WHAT YOU SHOULD DO - Each line of the data below that includes the string "Resources" must be copied.

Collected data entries
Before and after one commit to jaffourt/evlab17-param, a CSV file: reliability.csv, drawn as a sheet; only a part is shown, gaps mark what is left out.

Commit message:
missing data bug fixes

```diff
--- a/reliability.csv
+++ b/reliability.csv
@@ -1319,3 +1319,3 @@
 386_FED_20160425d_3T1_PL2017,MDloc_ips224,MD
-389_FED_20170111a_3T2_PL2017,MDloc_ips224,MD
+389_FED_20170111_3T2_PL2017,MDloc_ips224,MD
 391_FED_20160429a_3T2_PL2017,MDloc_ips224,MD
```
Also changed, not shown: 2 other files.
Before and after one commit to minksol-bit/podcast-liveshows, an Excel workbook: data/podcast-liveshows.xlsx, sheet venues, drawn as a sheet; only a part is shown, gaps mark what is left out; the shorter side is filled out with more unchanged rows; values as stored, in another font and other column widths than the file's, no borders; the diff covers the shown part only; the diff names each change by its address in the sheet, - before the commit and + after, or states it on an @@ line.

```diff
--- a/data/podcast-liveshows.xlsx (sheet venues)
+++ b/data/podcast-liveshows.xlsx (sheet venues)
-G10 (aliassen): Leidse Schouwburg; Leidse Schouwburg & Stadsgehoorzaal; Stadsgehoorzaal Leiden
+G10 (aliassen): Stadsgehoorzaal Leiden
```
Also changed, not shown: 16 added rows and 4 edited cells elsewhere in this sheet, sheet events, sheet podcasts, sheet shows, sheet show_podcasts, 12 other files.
* * *
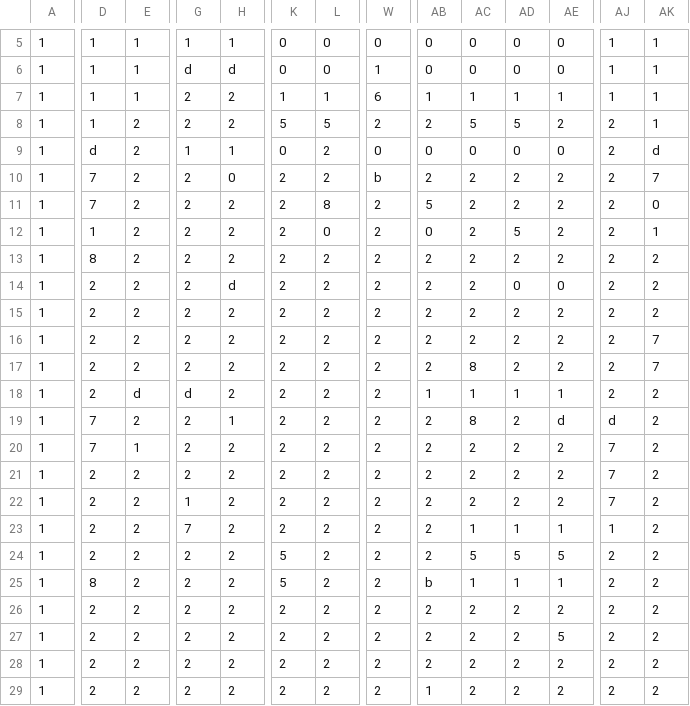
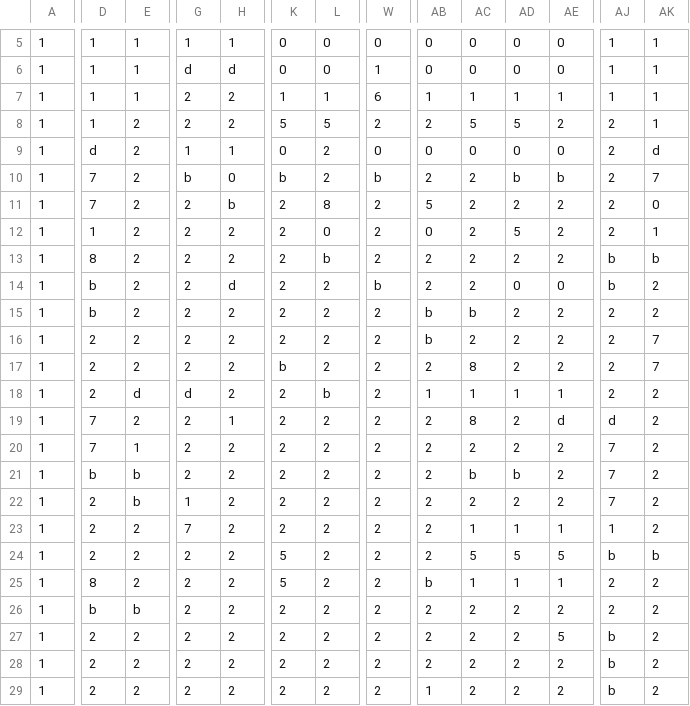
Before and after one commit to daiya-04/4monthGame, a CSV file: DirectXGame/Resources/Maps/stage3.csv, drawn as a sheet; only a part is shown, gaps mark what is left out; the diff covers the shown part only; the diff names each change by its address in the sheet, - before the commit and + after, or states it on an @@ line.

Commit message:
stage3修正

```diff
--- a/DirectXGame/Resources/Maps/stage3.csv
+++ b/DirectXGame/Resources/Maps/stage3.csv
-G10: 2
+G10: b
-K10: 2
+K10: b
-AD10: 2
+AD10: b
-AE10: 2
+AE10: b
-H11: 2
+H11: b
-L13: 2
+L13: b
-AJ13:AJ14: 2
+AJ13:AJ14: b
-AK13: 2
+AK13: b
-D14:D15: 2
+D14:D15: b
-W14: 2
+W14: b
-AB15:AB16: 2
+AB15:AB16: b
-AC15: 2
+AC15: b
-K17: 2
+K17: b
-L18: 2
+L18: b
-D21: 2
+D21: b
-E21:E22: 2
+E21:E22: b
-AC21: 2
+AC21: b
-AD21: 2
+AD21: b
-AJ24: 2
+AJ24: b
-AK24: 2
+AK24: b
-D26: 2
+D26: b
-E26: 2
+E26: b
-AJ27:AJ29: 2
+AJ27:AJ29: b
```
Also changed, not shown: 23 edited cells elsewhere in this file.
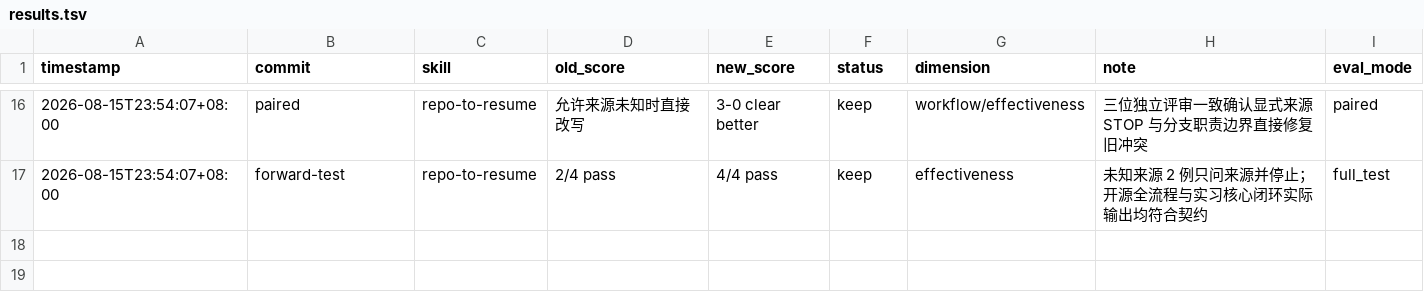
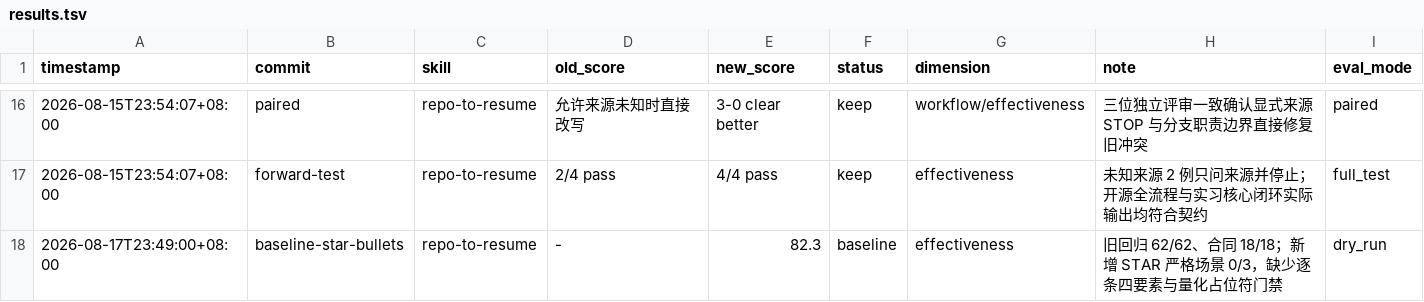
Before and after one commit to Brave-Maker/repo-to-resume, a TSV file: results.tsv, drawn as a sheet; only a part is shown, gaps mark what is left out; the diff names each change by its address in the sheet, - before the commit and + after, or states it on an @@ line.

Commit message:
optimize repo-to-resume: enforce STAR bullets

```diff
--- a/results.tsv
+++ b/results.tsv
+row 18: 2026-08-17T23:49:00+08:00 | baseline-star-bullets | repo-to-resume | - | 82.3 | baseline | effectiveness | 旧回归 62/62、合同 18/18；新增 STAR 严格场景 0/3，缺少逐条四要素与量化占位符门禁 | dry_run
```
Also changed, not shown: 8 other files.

EXERCISE OUTPUT -
Before and after one commit to daiya-04/4monthGame, a CSV file: DirectXGame/Resources/Maps/stage3.csv, drawn as a sheet; only a part is shown, gaps mark what is left out; the diff covers the shown part only; the diff names each change by its address in the sheet, - before the commit and + after, or states it on an @@ line.
--- a/DirectXGame/Resources/Maps/stage3.csv
+++ b/DirectXGame/Resources/Maps/stage3.csv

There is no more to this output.